**Task prompt:** Your job is to return every line in the data holding the string "information".

**Detected change data:**
▽
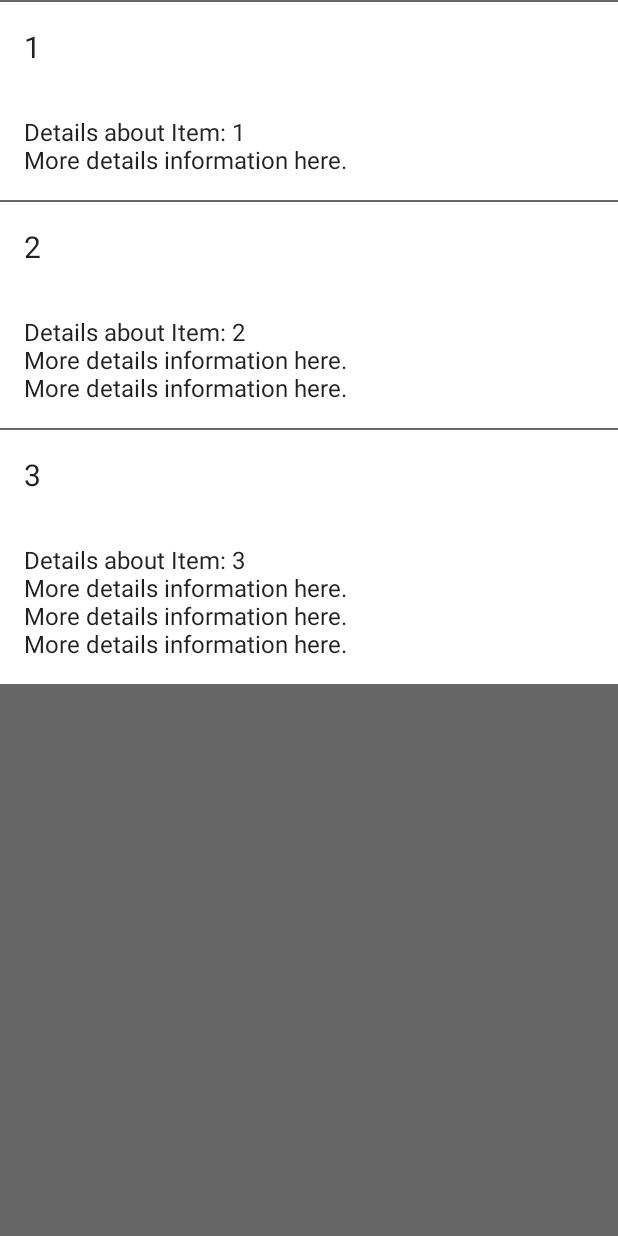
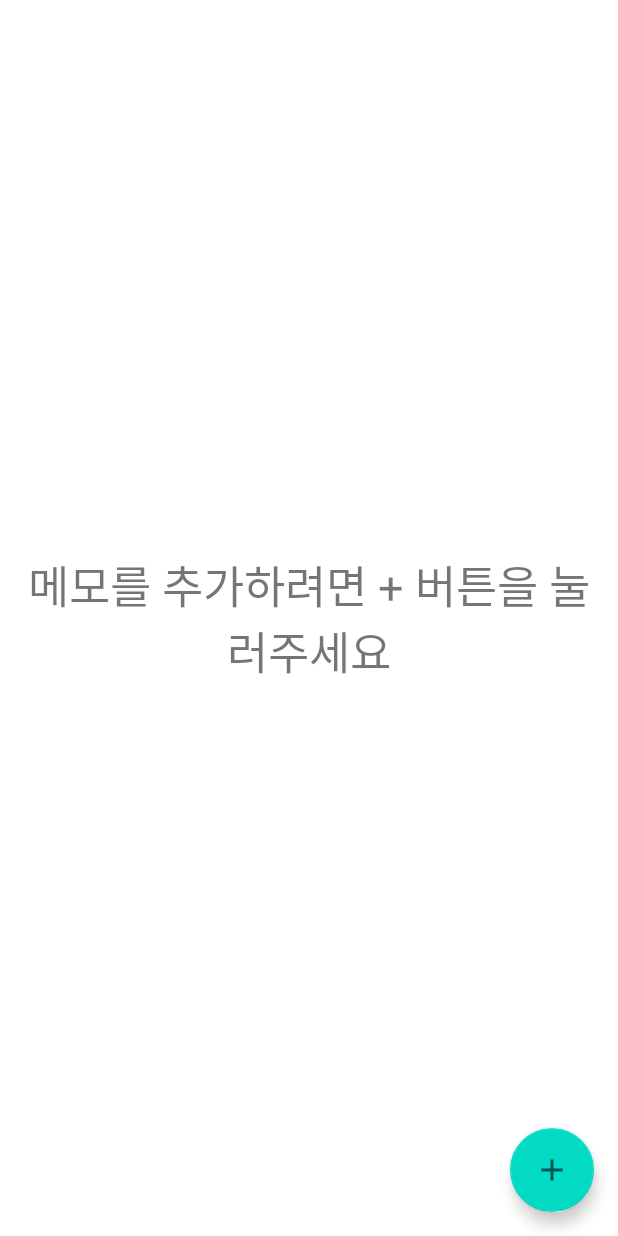
Before and after one commit to bjune8774/PandaMemo, an Android app: the screen it shows after launch (MemoActivity), on a phone screen of 412 x 824 dp. Run offline under Robolectric (Android 15) with nearby library versions, the phone set to English and light mode, and no system bars; our stand-ins replace data binding.

Commit message:
[Memo] Implements basic functions

```diff
--- a/app/build.gradle
+++ b/app/build.gradle
@@ -31,6 +31,7 @@ dependencies {
     implementation 'androidx.constraintlayout:constraintlayout:1.1.3'
     implementation 'androidx.legacy:legacy-support-v4:1.0.0'
     implementation 'androidx.recyclerview:recyclerview:1.1.0'
+    implementation 'com.google.android.material:material:1.1.0'
     testImplementation 'junit:junit:4.12'
     androidTestImplementation 'androidx.test.ext:junit:1.1.1'
     androidTestImplementation 'androidx.test.espresso:espresso-core:3.2.0'
--- a/app/src/main/java/com/panda/memo/MemoActivity.java
+++ b/app/src/main/java/com/panda/memo/MemoActivity.java
@@ -1,34 +1,110 @@
 package com.panda.memo;
 
 import android.os.Bundle;
+import android.view.MenuItem;
 import android.view.View;
-import android.widget.Button;
 
+import androidx.annotation.NonNull;
 import androidx.appcompat.app.AppCompatActivity;
 import androidx.databinding.DataBindingUtil;
+import androidx.fragment.app.Fragment;
 import androidx.fragment.app.FragmentManager;
 import androidx.fragment.app.FragmentTransaction;
 import androidx.lifecycle.ViewModelProvider;
 
 import com.panda.memo.databinding.ActivityMemoBinding;
 
+import static androidx.fragment.app.FragmentTransaction.TRANSIT_FRAGMENT_FADE;
+
 public class MemoActivity extends AppCompatActivity {
+    private MemoViewModel mMemoViewModel;
+    private ActivityMemoBinding mBinding;
+
     private FragmentManager mFragmentManager = getSupportFragmentManager();
     private FragmentTransaction mTransaction;
 
     private MemoListFragment mListFragment;
     private MemoContentFragment mContentFragment;
+    private MemoEmptyFragment mEmptyFragment;
+    private Fragment mCurrentFragment;
 
     @Override
     protected void onCreate(Bundle savedInstanceState) {
         super.onCreate(savedInstanceState);
-        final ActivityMemoBinding binding = DataBindingUtil.setContentView(this, R.layout.activity_memo);
+        mBinding = DataBindingUtil.setContentView(this, R.layout.activity_memo);
+        mMemoViewModel = new ViewModelProvider(this, new MemoViewModel.Factory()).get(MemoViewModel.class);
 
-        mListFragment = new MemoListFragment();
-        mContentFragment = new MemoContentFragment();
+        mListFragment = new MemoListFragment(mMemoViewModel);
+        mContentFragment = new MemoContentFragment(mMemoViewModel);
+        mEmptyFragment = new MemoEmptyFragment();
 
+        mListFragment.setOnItemClickListener(new MemoListAdapter.OnItemClickListener() {
+            @Override
+            public void onItemClick(View v, int pos) {
+                Bundle bundle = new Bundle();
+                bundle.putInt("pos", pos);
+                mContentFragment.setArguments(bundle);
+
+                mBinding.fabAddMemo.hide();
+                replaceFragment(mContentFragment, TRANSIT_FRAGMENT_FADE);
+            }
+        });
+
+        mBinding.fabAddMemo.setOnClickListener(new View.OnClickListener() {
+            @Override
+            public void onClick(View view) {
+                mContentFragment.setArguments(null);
+
+                mBinding.fabAddMemo.hide();
+                replaceFragment(mContentFragment, TRANSIT_FRAGMENT_FADE);
+            }
+        });
+    }
+
+    @Override
+    protected void onResume() {
+        super.onResume();
+        replaceHomeFragment(TRANSIT_FRAGMENT_FADE);
+    }
+
+    @Override
+    public boolean onOptionsItemSelected(@NonNull MenuItem item) {
+        switch (item.getItemId()) {
+            case android.R.id.home:
+                onBackPressed();
+                break;
+            default:
+                break;
+        }
+
+        return super.onOptionsItemSelected(item);
+    }
+
+    @Override
+    public void onBackPressed() {
+        if (mCurrentFragment == mContentFragment) {
+            mContentFragment.onBackKeyPressed();
+            mBinding.fabAddMemo.show();
+            replaceHomeFragment(TRANSIT_FRAGMENT_FADE);
+        } else {
+            super.onBackPressed();
+        }
+    }
+
+    private void replaceHomeFragment(int transitionType) {
+        if (mMemoViewModel.getMemoCount() == 0) {
+            replaceFragment(mEmptyFragment, transitionType);
+        } else {
+            replaceFragment(mListFragment, transitionType);
+        }
+    }
+
+    private void replaceFragment(Fragment fragment, int transitionType) {
+        mCurrentFragment = fragment;
         mTransaction = mFragmentManager.beginTransaction();
-        mTransaction.replace(R.id.frameLayout, mListFragment).commitAllowingStateLoss();
-
+        mTransaction.replace(R.id.frameLayout, mCurrentFragment);
+//        mTransaction.addToBackStack(null);
+        mTransaction.setTransition(transitionType);
+        mTransaction.commit();
     }
 }
--- a/app/src/main/java/com/panda/memo/MemoData.java
+++ b/app/src/main/java/com/panda/memo/MemoData.java
@@ -6,55 +6,58 @@ import java.util.List;
 import java.util.Map;
 
 public class MemoData {
+    public static final List<MemoItem> MEMO_LIST = new ArrayList<MemoItem>();
+//    public static final Map<String, MemoItem> ITEM_MAP = new HashMap<String, MemoItem>();
+//    private static final int COUNT = 3;
 
-    public static final List<MemoItem> ITEMS = new ArrayList<MemoItem>();
+//    static {
+//        // Add some sample items.
+//        for (int i = 1; i <= COUNT; i++) {
+//            addItem(createDummyItem(i));
+//        }
+//    }
 
-    public static final Map<String, MemoItem> ITEM_MAP = new HashMap<String, MemoItem>();
-
-    private static final int COUNT = 3;
-
-    static {
-        // Add some sample items.
-        for (int i = 1; i <= COUNT; i++) {
-            addItem(createDummyItem(i));
-        }
+    public static void addMemo(String title, String content) {
+        MEMO_LIST.add(new MemoItem(title, content));
     }
 
-    private static void addItem(MemoItem item) {
-        ITEMS.add(item);
-        ITEM_MAP.put(item.id, item);
+    public static void editMemo(String title, String content, int pos) {
+        MEMO_LIST.get(pos).title = title;
+        MEMO_LIST.get(pos).content = content;
     }
 
-    private static MemoItem createDummyItem(int position) {
-        return new MemoItem(String.valueOf(position), "Item " + position, makeDetails(position));
+    public static void removeMemo(int pos) {
+        MEMO_LIST.remove(pos);
     }
 
-    private static String makeDetails(int position) {
-        StringBuilder builder = new StringBuilder();
-        builder.append("Details about Item: ").append(position);
-        for (int i = 0; i < position; i++) {
-            builder.append("\nMore details information here.");
-        }
-        return builder.toString();
-    }
+//    private static void addItem(MemoItem item) {
+//        ITEMS.add(item);
+//        ITEM_MAP.put(item.id, item);
+//    }
+//
+//    private static MemoItem createDummyItem(int position) {
+//        return new MemoItem("Item " + position, makeDetails(position));
+//    }
+//
+//    private static String makeDetails(int position) {
+//        StringBuilder builder = new StringBuilder();
+//        builder.append("Details about Item: ").append(position);
+//        for (int i = 0; i < position; i++) {
+//            builder.append("\nMore details information here.");
+//        }
+//        return builder.toString();
+//    }
 
     /**
      * A dummy item representing a piece of content.
      */
-    public static class MemoItem {
-        public final String id;
-        public final String title;
-        public final String content;
-
-        public MemoItem(String id, String content, String details) {
-            this.id = id;
-            this.title = content;
-            this.content = details;
-        }
-
-//        @Override
-//        public String toString() {
-//            return title;
+//    public static class MemoItem {
+//        public final String title;
+//        public final String content;
+//
+//        public MemoItem(String title, String content) {
+//            this.title = title;
+//            this.content = content;
 //        }
-    }
+//    }
 }
--- /dev/null
+++ b/app/src/main/java/com/panda/memo/MemoEmptyFragment.java
@@ -0,0 +1,17 @@
+package com.panda.memo;
+
+import android.os.Bundle;
+import android.view.LayoutInflater;
+import android.view.View;
+import android.view.ViewGroup;
+
+import androidx.fragment.app.Fragment;
+
+public class MemoEmptyFragment extends Fragment {
+    @Override
+    public View onCreateView(LayoutInflater inflater, ViewGroup container,
+                             Bundle savedInstanceState) {
+        // Inflate the layout for this fragment
+        return inflater.inflate(R.layout.fragment_memo_empty, container, false);
+    }
+}
--- a/app/src/main/java/com/panda/memo/MemoItemRecyclerViewAdapter.java
+++ b/app/src/main/java/com/panda/memo/MemoListAdapter.java
@@ -1,25 +1,19 @@
 package com.panda.memo;
-
-import androidx.recyclerview.widget.RecyclerView;
 
 import android.view.LayoutInflater;
 import android.view.View;
 import android.view.ViewGroup;
 import android.widget.TextView;
 
-import com.panda.memo.MemoData.MemoItem;
+import androidx.recyclerview.widget.RecyclerView;
 
 import java.util.List;
 
-/**
- * {@link RecyclerView.Adapter} that can display a {@link MemoItem}.
- * TODO: Replace the implementation with code for your data type.
- */
-public class MemoItemRecyclerViewAdapter extends RecyclerView.Adapter<MemoItemRecyclerViewAdapter.MemoViewHolder> {
+public class MemoListAdapter extends RecyclerView.Adapter<MemoListAdapter.MemoViewHolder> {
+    private final List<MemoItem> mValues;
+    private OnItemClickListener mListener;
 
-    private final List<MemoItem> mValues;
-
-    public MemoItemRecyclerViewAdapter(List<MemoItem> items) {
+    public MemoListAdapter(List<MemoItem> items) {
         mValues = items;
     }
 
@@ -33,13 +27,21 @@ public class MemoItemRecyclerViewAdapter extends RecyclerView.Adapter<MemoItemRe
     @Override
     public void onBindViewHolder(final MemoViewHolder holder, int position) {
         holder.mItem = mValues.get(position);
-        holder.mTitle.setText(mValues.get(position).id);
+        holder.mTitle.setText(mValues.get(position).title);
         holder.mContentView.setText(mValues.get(position).content);
     }
 
     @Override
     public int getItemCount() {
         return mValues.size();
+    }
+
+    public void setOnItemClickListener(OnItemClickListener listener) {
+        mListener = listener;
+    }
+
+    public interface OnItemClickListener {
+        void onItemClick(View v, int pos);
     }
 
     public class MemoViewHolder extends RecyclerView.ViewHolder {
@@ -53,6 +55,16 @@ public class MemoItemRecyclerViewAdapter extends RecyclerView.Adapter<MemoItemRe
             mView = view;
             mTitle = (TextView) view.findViewById(R.id.title);
             mContentView = (TextView) view.findViewById(R.id.content);
+
+            view.setOnClickListener(new View.OnClickListener() {
+                @Override
+                public void onClick(View view) {
+                    int pos = getAdapterPosition();
+                    if (pos != RecyclerView.NO_POSITION) {
+                        mListener.onItemClick(view, pos);
+                    }
+                }
+            });
         }
 
         @Override
--- a/app/src/main/java/com/panda/memo/MemoListFragment.java
+++ b/app/src/main/java/com/panda/memo/MemoListFragment.java
@@ -2,50 +2,28 @@ package com.panda.memo;
 
 import android.content.Context;
 import android.os.Bundle;
-
-import androidx.fragment.app.Fragment;
-import androidx.recyclerview.widget.GridLayoutManager;
-import androidx.recyclerview.widget.LinearLayoutManager;
-import androidx.recyclerview.widget.RecyclerView;
-
 import android.view.LayoutInflater;
 import android.view.View;
 import android.view.ViewGroup;
 
-/**
- * A fragment representing a list of Items.
- */
+import androidx.fragment.app.Fragment;
+import androidx.recyclerview.widget.LinearLayoutManager;
+import androidx.recyclerview.widget.RecyclerView;
+
+import com.panda.memo.databinding.FragmentMemoContentBinding;
+
 public class MemoListFragment extends Fragment {
+    private MemoViewModel mMemoViewModel;
+    private FragmentMemoContentBinding mBinding;
+    private MemoListAdapter mMemoListAdapter;
 
-    // TODO: Customize parameter argument names
-    private static final String ARG_COLUMN_COUNT = "column-count";
-    // TODO: Customize parameters
-    private int mColumnCount = 1;
-
-    /**
-     * Mandatory empty constructor for the fragment manager to instantiate the
-     * fragment (e.g. upon screen orientation changes).
-     */
-    public MemoListFragment() {
+    public MemoListFragment(MemoViewModel memoViewModel) {
+        mMemoViewModel = memoViewModel;
+        mMemoListAdapter = new MemoListAdapter(mMemoViewModel.getMemoList());
     }
 
-    // TODO: Customize parameter initialization
-    @SuppressWarnings("unused")
-    public static MemoListFragment newInstance(int columnCount) {
-        MemoListFragment fragment = new MemoListFragment();
-        Bundle args = new Bundle();
-        args.putInt(ARG_COLUMN_COUNT, columnCount);
-        fragment.setArguments(args);
-        return fragment;
-    }
-
-    @Override
-    public void onCreate(Bundle savedInstanceState) {
-        super.onCreate(savedInstanceState);
-
-        if (getArguments() != null) {
-            mColumnCount = getArguments().getInt(ARG_COLUMN_COUNT);
-        }
+    public void setOnItemClickListener(MemoListAdapter.OnItemClickListener listener) {
+        mMemoListAdapter.setOnItemClickListener(listener);
     }
 
     @Override
@@ -57,12 +35,8 @@ public class MemoListFragment extends Fragment {
         if (view instanceof RecyclerView) {
             Context context = view.getContext();
             RecyclerView recyclerView = (RecyclerView) view;
-            if (mColumnCount <= 1) {
-                recyclerView.setLayoutManager(new LinearLayoutManager(context));
-            } else {
-                recyclerView.setLayoutManager(new GridLayoutManager(context, mColumnCount));
-            }
-            recyclerView.setAdapter(new MemoItemRecyclerViewAdapter(MemoData.ITEMS));
+            recyclerView.setLayoutManager(new LinearLayoutManager(context));
+            recyclerView.setAdapter(mMemoListAdapter);
         }
         return view;
     }
--- a/app/src/main/java/com/panda/memo/MemoViewModel.java
+++ b/app/src/main/java/com/panda/memo/MemoViewModel.java
@@ -1,12 +1,39 @@
 package com.panda.memo;
 
+import android.util.Log;
+
 import androidx.annotation.NonNull;
-import androidx.lifecycle.MutableLiveData;
 import androidx.lifecycle.ViewModel;
 import androidx.lifecycle.ViewModelProvider;
 
+import java.util.List;
+
 public class MemoViewModel extends ViewModel {
-    public MutableLiveData<Integer> progress = new MutableLiveData<>(); // test
+    // For Live Data
+//    public List<MemoItem> memoItemList = MemoData.MEMO_LIST;
+
+    public List<MemoItem> getMemoList() {
+        return MemoData.MEMO_LIST;
+    }
+
+    public void saveMemo(String title, String content, int pos) {
+        Log.d("JUNE", "title : " + title + ", content : " + content + ", pos : " + pos);
+        if (title.equals("") && content.equals("")) {
+            if (pos >= 0) {
+                MemoData.removeMemo(pos);
+            }
+        } else {
+            if (pos >= 0) {
+                MemoData.editMemo(title, content, pos);
+            } else {
+                MemoData.addMemo(title, content);
+            }
+        }
+    }
+
+    public int getMemoCount() {
+        return MemoData.MEMO_LIST.size();
+    }
 
     public static class Factory extends ViewModelProvider.NewInstanceFactory {
 
--- /dev/null
+++ b/app/src/main/res/drawable/ic_baseline_add_24.xml
@@ -0,0 +1,10 @@
+<vector xmlns:android="http://schemas.android.com/apk/res/android"
+    android:width="24dp"
+    android:height="24dp"
+    android:viewportWidth="24"
+    android:viewportHeight="24"
+    android:tint="?attr/colorControlNormal">
+  <path
+      android:fillColor="@android:color/white"
+      android:pathData="M19,13h-6v6h-2v-6H5v-2h6V5h2v6h6v2z"/>
+</vector>
--- a/app/src/main/res/layout/activity_memo.xml
+++ b/app/src/main/res/layout/activity_memo.xml
@@ -7,8 +7,17 @@
         android:id="@+id/frameLayout"
         android:layout_width="match_parent"
         android:layout_height="match_parent"
-        tools:context=".MemoActivity"
-        android:background="#666666">
+        android:background="#FFFFFF"
+        tools:context=".MemoActivity">
 
+        <com.google.android.material.floatingactionbutton.FloatingActionButton
+            android:id="@+id/fabAddMemo"
+            android:layout_width="wrap_content"
+            android:layout_height="wrap_content"
+            android:layout_gravity="bottom|right"
+            android:layout_margin="16dp"
+            android:clickable="true"
+            app:srcCompat="@drawable/ic_baseline_add_24" />
     </FrameLayout>
+
 </layout>
--- /dev/null
+++ b/app/src/main/res/layout/fragment_memo_empty.xml
@@ -0,0 +1,20 @@
+<?xml version="1.0" encoding="utf-8"?>
+<layout xmlns:android="http://schemas.android.com/apk/res/android"
+    xmlns:tools="http://schemas.android.com/tools">
+
+    <LinearLayout
+        android:layout_width="match_parent"
+        android:layout_height="match_parent"
+        tools:context=".MemoContentFragment">
+
+        <TextView
+            android:id="@+id/guideTextView"
+            android:layout_width="match_parent"
+            android:layout_height="match_parent"
+            android:gravity="center"
+            android:text="메모를 추가하려면 + 버튼을 눌러주세요"
+            android:layout_margin="16dp"
+            android:textSize="30sp" />
+
+    </LinearLayout>
+</layout>
--- a/app/src/main/res/layout/fragment_memo_list.xml
+++ b/app/src/main/res/layout/fragment_memo_list.xml
@@ -7,6 +7,7 @@
     android:layout_width="match_parent"
     android:layout_height="match_parent"
     android:layout_marginTop="1dp"
+    android:background="#777777"
     app:layoutManager="LinearLayoutManager"
     tools:context=".MemoListFragment"
     tools:listitem="@layout/fragment_memo_list_item" />
--- /dev/null
+++ b/app/src/main/res/menu/menu_content_fragment.xml
@@ -0,0 +1,8 @@
+<?xml version="1.0" encoding="utf-8"?>
+<menu xmlns:android="http://schemas.android.com/apk/res/android"
+    xmlns:app="http://schemas.android.com/apk/res-auto">
+    <item
+        android:id="@+id/saveBtn"
+        android:title="save"
+        app:showAsAction="always"/>
+</menu>
```
Also changed, not shown: app/src/main/java/com/panda/memo/MemoContentFragment.java (+65 -53 lines), app/src/main/java/com/panda/memo/MemoItem.java (added, +11 -0 lines), app/src/main/res/layout/fragment_memo_content.xml (+16 -4 lines).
△
**Result below:**
-            builder.append("\nMore details information here.");
+//            builder.append("\nMore details information here.");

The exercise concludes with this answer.